More popular are the stories of the legendary Dragon Master Dyne and his companions. Though most consider the stories to be a exaggeration of actual events, this doesn't matter to a young man by the name of Alex. He dreams of becoming the next Dragon Master and going on grand adventures to thwart evil where ever it may be. One day he gets his chance when exploring the nearby White Dragon Cave. In a flash of light the White Dragon appears and grants Alex the Dragon Ring, the first relic needed on the journey to become the Dragon Master.
Soon Alex sets out on a journey to find the remaining Dragons and assume the role of Dragon Master. With him are his childhood friends ,Ramus, Luna, and his flying cat Nall. Their first stop is the magic guild, where they soon find that their journey might not be as simple as they thought...
Conclusion(My Overall Opinion on the Story):
I played this game when it first came out years ago. It was one of my favorite RPG's of the time and even though the graphics have been updated and a few things removed, like that awesome original opening song, it's still the engaging story I played all those years ago. There are several new scenes that have been added to flesh out the story and there are various game play tweaks that make the game a little more streamlined for modern times. In this version you can save anywhere, the graphics have been updated, the combat system has been streamlined with tactics that can be customized and probably a few more features that I am missing.
The only downside to this game is that the combat hasn't aged that well. The combat is your standard turn based fair where you select an attack for each character and then they do said attack and then the enemy takes it's turn and does the same. While I don't like overly complicated battle systems, there isn't much need to think about tactics in this game, except for a couple of battles. This is helped a little by the fact enemies are visible on the map and, can occasionally, be avoided but there is still a lot of battles where it boils down to pick your area spell of choice and repeat two or three times till the battle is over and then repeat.

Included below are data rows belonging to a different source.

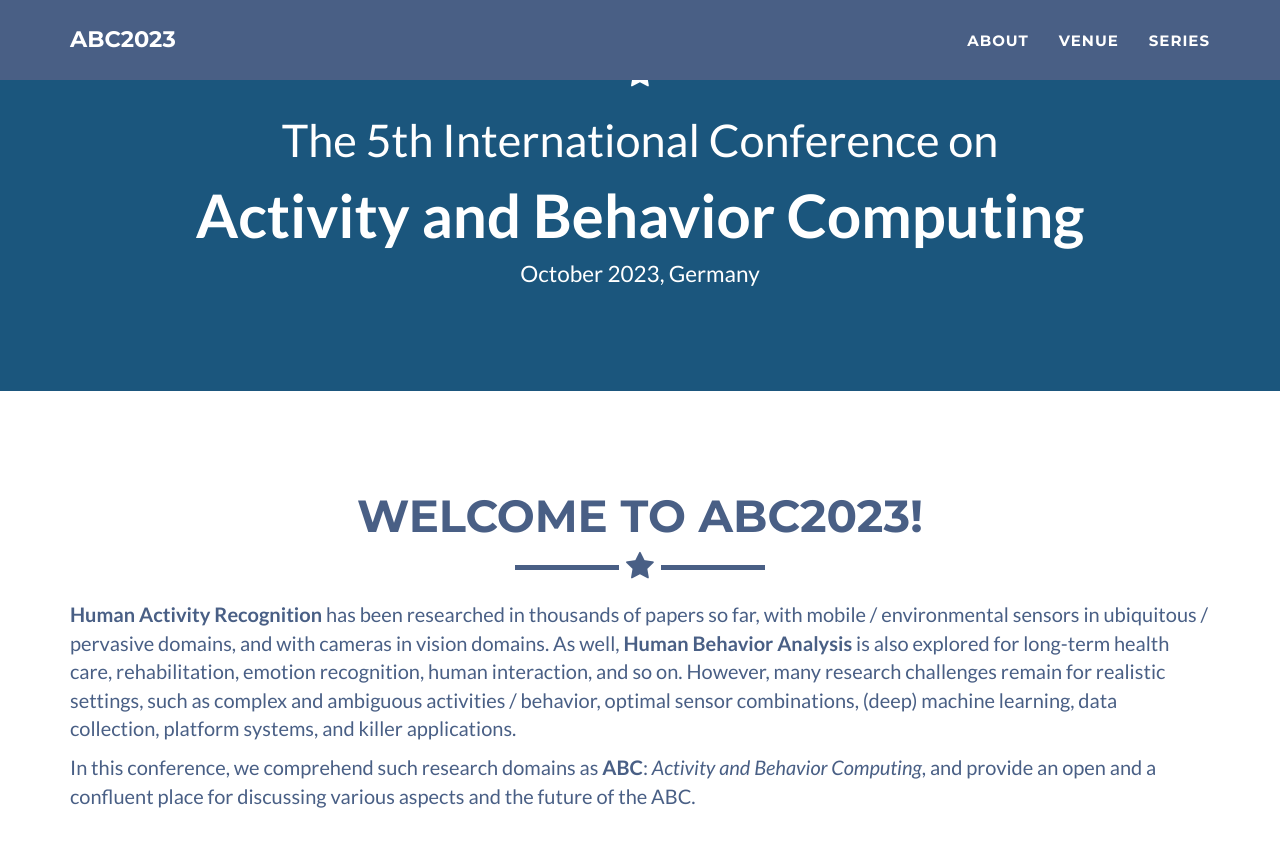
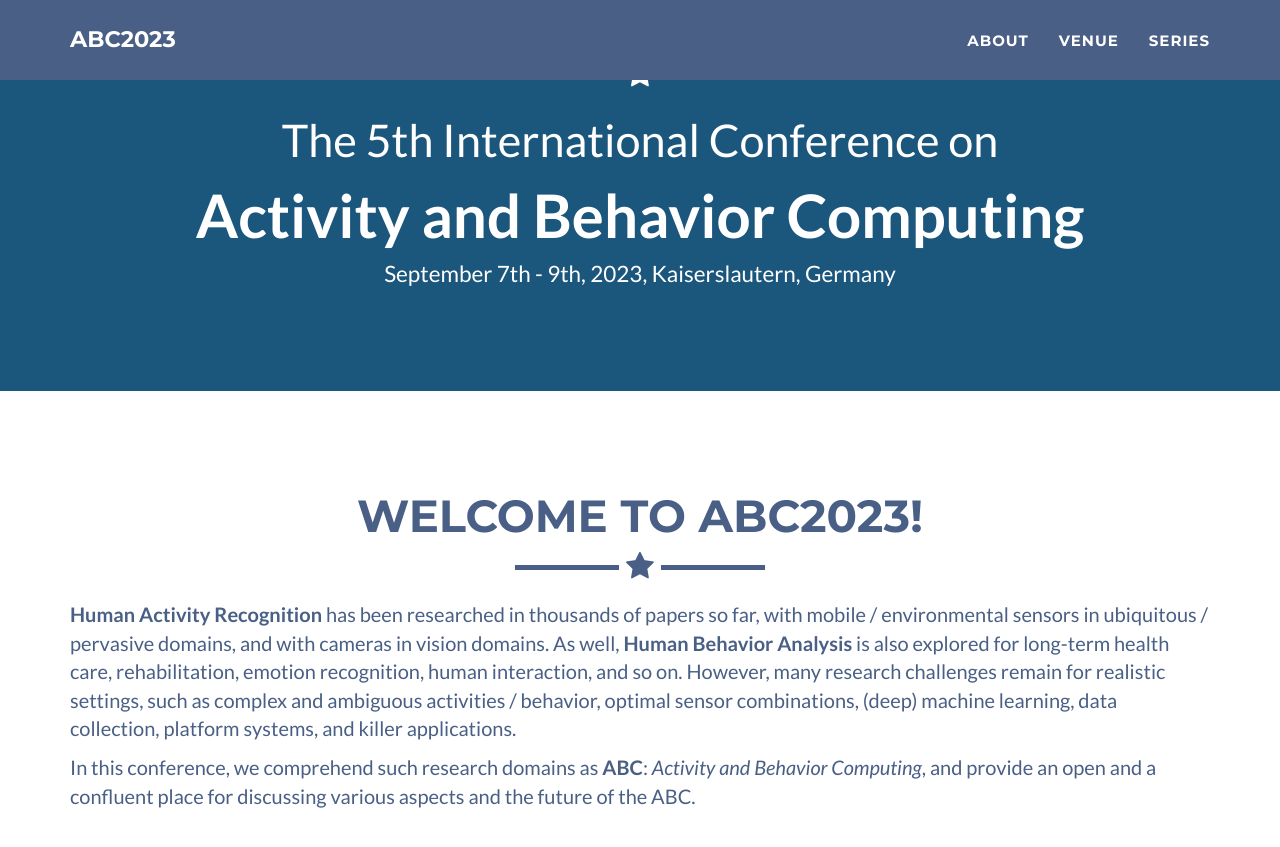
Before and after one commit to abc-research/abc-research.github.io, a Jekyll site: the page built from index.html, in a window 1280 px wide and 900 px high, scrolled down 491 px. Shown: the top 847 px of the window. Built offline with Jekyll 4.4.1, drawn with Linux system fonts in a browser that asks for light colours.

Commit message:
Update _config.yml

```diff
--- a/_config.yml
+++ b/_config.yml
@@ -9,8 +9,8 @@ conf_title2: "Activity and Behavior Computing"
 meta_author: Sozo Lab
 #location: Knowledge Exchange Center (KX), Bangkok, Thailand (<b style="color:yellow">Changed to Online</b>)
 #location: London, United Kingdom (Hybrid)
-location: Germany
-date: October 2023
+location: Kaiserslautern, Germany
+date: September 7th - 9th, 2023
 #addition: 'Paper deadline: <span style="color:yellow"> July 31st, 2022 (Extended)</span>'
 conjunction:
   name: ICIEV&IVPR2022
```
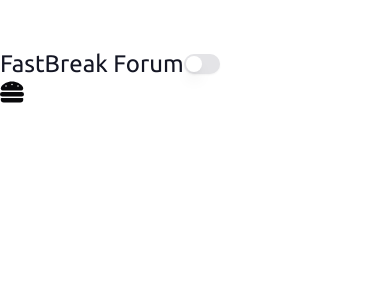
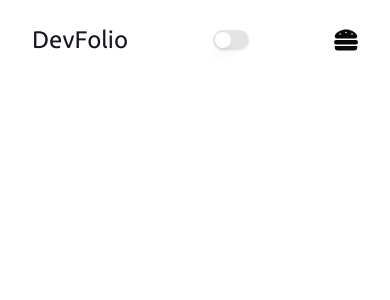
Before and after one commit to yamhokim/FastBreak-Forum, a React (Vite) app in the folder frontend/: page / in a window 390 px wide. Shown: the top 300 px of the page. Built offline with nearby package versions, Linux system fonts and the light colour scheme.

Commit message:
implemented responsive navbar component and updated navbar component to account for this change

```diff
--- a/frontend/src/ui_components/NavBar.jsx
+++ b/frontend/src/ui_components/NavBar.jsx
@@ -1,25 +1,35 @@
-import React from "react";
 import { Switch } from "@/components/ui/switch";
 import { FaHamburger } from "react-icons/fa";
+import ResponsiveNavBar from "./ResponsiveNavBar";
+import { useState } from "react";
 
 const NavBar = () => {
+  const [showNavBar, setShowNavBar] = useState(false);
+
   return (
-    <nav>
-      <nav className="max-container padding-x py-6 flex justify-between items-center gap-6 sticky top-0 z-10 bg-[#FFFFFF] dark:bg-[#141624]"></nav>
+    <>
+      <nav className="max-container padding-x py-6 flex justify-between items-center  gap-6 sticky top-0 z-10 bg-[#FFFFFF] dark:bg-[#141624]">
         <a to="/" className="text-[#141624] text-2xl dark:text-[#FFFFFF]">
-        FastBreak Forum
+          DevFolio
         </a>
-      <ul className="flex items-center justify-end gap-9 text-[#3B3C4A] lg:flex-1 max-md:hidden dakr:text-[#FFFFFF]">
+        <ul className="flex items-center  justify-end gap-9 text-[#3B3C4A] lg:flex-1 max-md:hidden dark:text-[#FFFFFF]">
           <li>Hi, Clinton</li>
+
           <li>Logout</li>
           <li>Login</li>
           <li>Register</li>
-        <li className="font-semibold">Create Post</li>
+          <li className="font-semibold">Create post</li>
         </ul>
 
         <Switch />
-      <FaHamburger className="text-2xl cursor-pointer hidden max-md:block dark:text-white" />
+        <FaHamburger
+          className="text-2xl cursor-pointer hidden max-md:block dark:text-white"
+          onClick={() => setShowNavBar((curr) => !curr)}
+        />
       </nav>
+
+      {showNavBar && <ResponsiveNavBar />}
+    </>
   );
 };
 
--- /dev/null
+++ b/frontend/src/ui_components/ResponsiveNavBar.jsx
@@ -0,0 +1,16 @@
+import React from "react";
+
+const ResponsiveNavBar = () => {
+  return (
+    <nav className="max-container padding-x py-6 max-md:block hidden dark:text-[#FFFFFF]">
+      <ul className="flex items-center justify-center gap-6 text-[#3B3C4A] lg:flex-1 flex-col dark:text-[#FFFFFF]">
+        <li>Hi, Clinton</li>
+        <li>Logout</li>
+        <li>Login</li>
+        <li>Register</li>
+      </ul>
+    </nav>
+  );
+};
+
+export default ResponsiveNavBar;
```
Lines whose indentation alone changed are shown as unchanged.
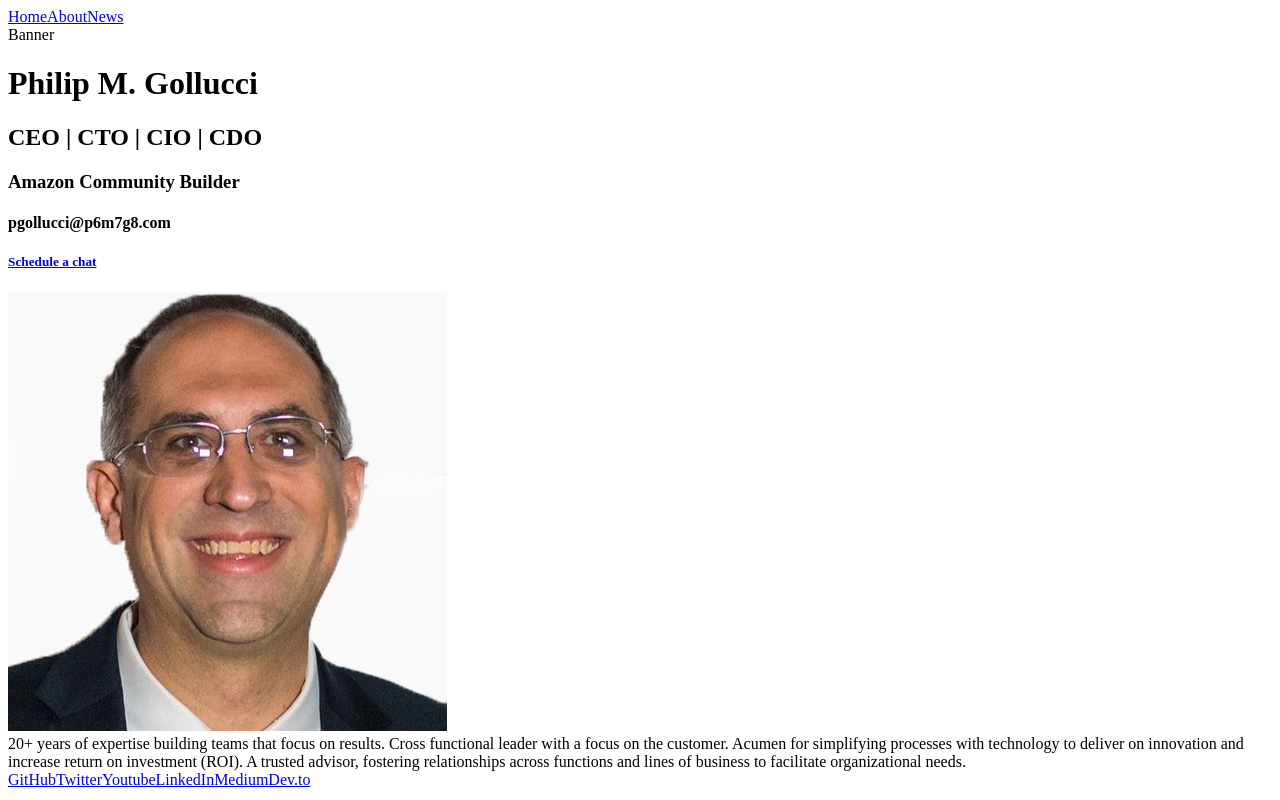
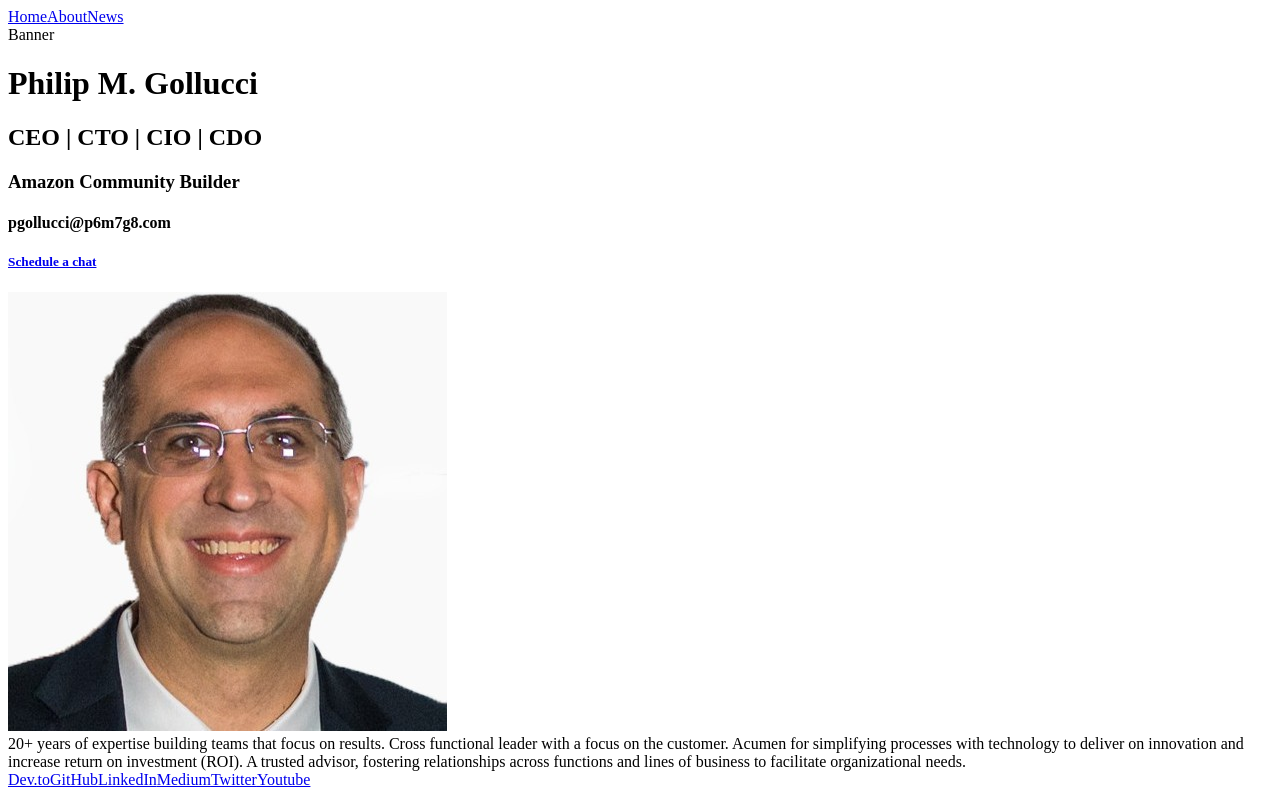
Before and after one commit to pgollucci/pgollucci.github.io, a Next.js app: page / in a window 1280 px wide. Built offline with nearby package versions, Linux system fonts and the light colour scheme; a web font is replaced by a local one.

Commit message:
chore: sort the footer links

```diff
--- a/components/Footer.tsx
+++ b/components/Footer.tsx
@@ -1,12 +1,12 @@
 import React, { ReactElement } from "react";
 
 const social = [
+  { name: 'Dev.to', href: 'https://dev.to/pgollucci', icon: () => (<p>Dev.to</p>), },
   { name: 'GitHub', href: 'https://github.com/pgollucci', icon: () => (<p>Github</p>), },
+  { name: 'LinkedIn', href: 'https://www.linkedin.com/in/pgollucci/', icon: () => (<p>LinkedIn</p>), },
+  { name: 'Medium', href: 'https://medium.com/@pgollucci', icon: () => (<p>Medium</p>), },
   { name: 'Twitter', href: 'https://github.com/p6m7g8', icon: () => (<p>Twitter</p>), },
   { name: 'Youtube', href: 'https://www.youtube.com/channel/UC6mOzHytcWLRJInP5B_Qg6g', icon: () => (<p>Youtube</p>), },
-  { name: 'LinkedIn', href: 'https://www.linkedin.com/in/pgollucci/', icon: () => (<p>LinkedIn</p>), },
-  { name: 'Medium', href: 'https://medium.com/@pgollucci', icon: () => (<p>Medium</p>), },
-  { name: 'Dev.to', href: 'https://dev.to/pgollucci', icon: () => (<p>Dev.to</p>), },
 ];
 
 const Footer = (): ReactElement => (
```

The good thing though is that the story and the characters hold up even though it is your standard boy saves the world and gets the girl story. So if your looking for a classic rpg to sink some time into give this one a shot. m.a.c
As a long time fan of Lunar I couldn't be happier with the remake on PSP. The ability to save your game in the character menu paired with the sleep function of Sony's handheld makes this long role-playing experience very approachable.
Lunar: Silver Star Harmony is a great remake of a classic RPG game. With updated graphics and audio, fans of the series will flock to this PSP version, while those new to the series will enjoy is cheerful and humorous take on the RPG traditions.
Lunar: Silver Star Harmony's core mechanics may be more than a decade old, but thanks to redone graphics, voice acting, and dialogue, this one still has plenty of spring in its step. And while frequent load times and some pacing issues mar the overall experience, it's still an enjoyable RPG that never takes itself too seriously.
The gameplay/battle system are pretty basic for a jrpg, which is not odd, because it's a remake of a pretty old game. The storyline is decent, but nothing special. The characters are pretty nice. The graphics are very neat 2d. The most annoying thing is repetitive battles, a lot of them, so the good point is the game has auto battle AI (which is pretty lame at times, but sometimes I was so bored by the dungeons, I've used it).
An enjoyable old school adventure that has aged surprisingly well. The story might not be anything groundbreaking or memorable, and the respawning enemies can be a bit of a chore but for anyone after ~30 hours of traditional JRPG gaming, Lunar most certainly delivers.